----- DATA FOR REVIEW -----

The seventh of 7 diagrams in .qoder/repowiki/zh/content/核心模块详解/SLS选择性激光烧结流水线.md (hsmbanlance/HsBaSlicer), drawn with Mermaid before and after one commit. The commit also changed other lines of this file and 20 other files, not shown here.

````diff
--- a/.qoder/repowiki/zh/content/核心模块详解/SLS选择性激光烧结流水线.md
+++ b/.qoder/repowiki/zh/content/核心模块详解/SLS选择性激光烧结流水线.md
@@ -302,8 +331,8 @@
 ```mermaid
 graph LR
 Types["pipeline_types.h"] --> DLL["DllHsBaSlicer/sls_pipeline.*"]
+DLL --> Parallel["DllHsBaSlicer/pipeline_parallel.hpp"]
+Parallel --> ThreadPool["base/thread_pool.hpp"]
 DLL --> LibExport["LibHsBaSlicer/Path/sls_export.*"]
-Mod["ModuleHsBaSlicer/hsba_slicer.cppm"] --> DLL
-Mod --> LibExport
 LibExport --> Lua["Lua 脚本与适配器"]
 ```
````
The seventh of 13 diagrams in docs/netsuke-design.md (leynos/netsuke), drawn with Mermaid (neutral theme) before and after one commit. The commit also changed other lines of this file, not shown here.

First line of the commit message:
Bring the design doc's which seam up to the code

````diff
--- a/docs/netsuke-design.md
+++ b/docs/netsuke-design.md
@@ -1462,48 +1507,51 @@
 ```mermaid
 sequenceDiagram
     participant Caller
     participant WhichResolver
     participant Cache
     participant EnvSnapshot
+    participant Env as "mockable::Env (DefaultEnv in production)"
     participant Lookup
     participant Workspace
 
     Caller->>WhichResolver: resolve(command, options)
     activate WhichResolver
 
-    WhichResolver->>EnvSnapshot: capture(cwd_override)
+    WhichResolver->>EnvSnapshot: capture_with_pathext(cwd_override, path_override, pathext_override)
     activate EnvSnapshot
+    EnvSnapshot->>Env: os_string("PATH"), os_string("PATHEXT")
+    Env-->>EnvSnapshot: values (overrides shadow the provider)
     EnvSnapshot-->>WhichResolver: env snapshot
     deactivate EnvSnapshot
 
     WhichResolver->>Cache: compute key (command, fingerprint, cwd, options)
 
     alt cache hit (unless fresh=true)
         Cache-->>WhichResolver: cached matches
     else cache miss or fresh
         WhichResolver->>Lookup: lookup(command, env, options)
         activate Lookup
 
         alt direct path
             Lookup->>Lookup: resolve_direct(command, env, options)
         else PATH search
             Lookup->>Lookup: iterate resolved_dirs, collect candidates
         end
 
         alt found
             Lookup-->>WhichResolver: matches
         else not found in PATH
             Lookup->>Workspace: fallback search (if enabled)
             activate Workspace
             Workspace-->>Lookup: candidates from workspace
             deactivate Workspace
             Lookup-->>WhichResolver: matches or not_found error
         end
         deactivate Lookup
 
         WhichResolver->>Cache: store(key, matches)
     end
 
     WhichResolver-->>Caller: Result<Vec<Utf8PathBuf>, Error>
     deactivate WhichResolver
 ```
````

-----

**TASK STATEMENT:** What lines in the data include the string "options"? Copy each one.

**TASK SOLUTION:**
     Caller->>WhichResolver: resolve(command, options)
     WhichResolver->>Cache: compute key (command, fingerprint, cwd, options)
         WhichResolver->>Lookup: lookup(command, env, options)
             Lookup->>Lookup: resolve_direct(command, env, options)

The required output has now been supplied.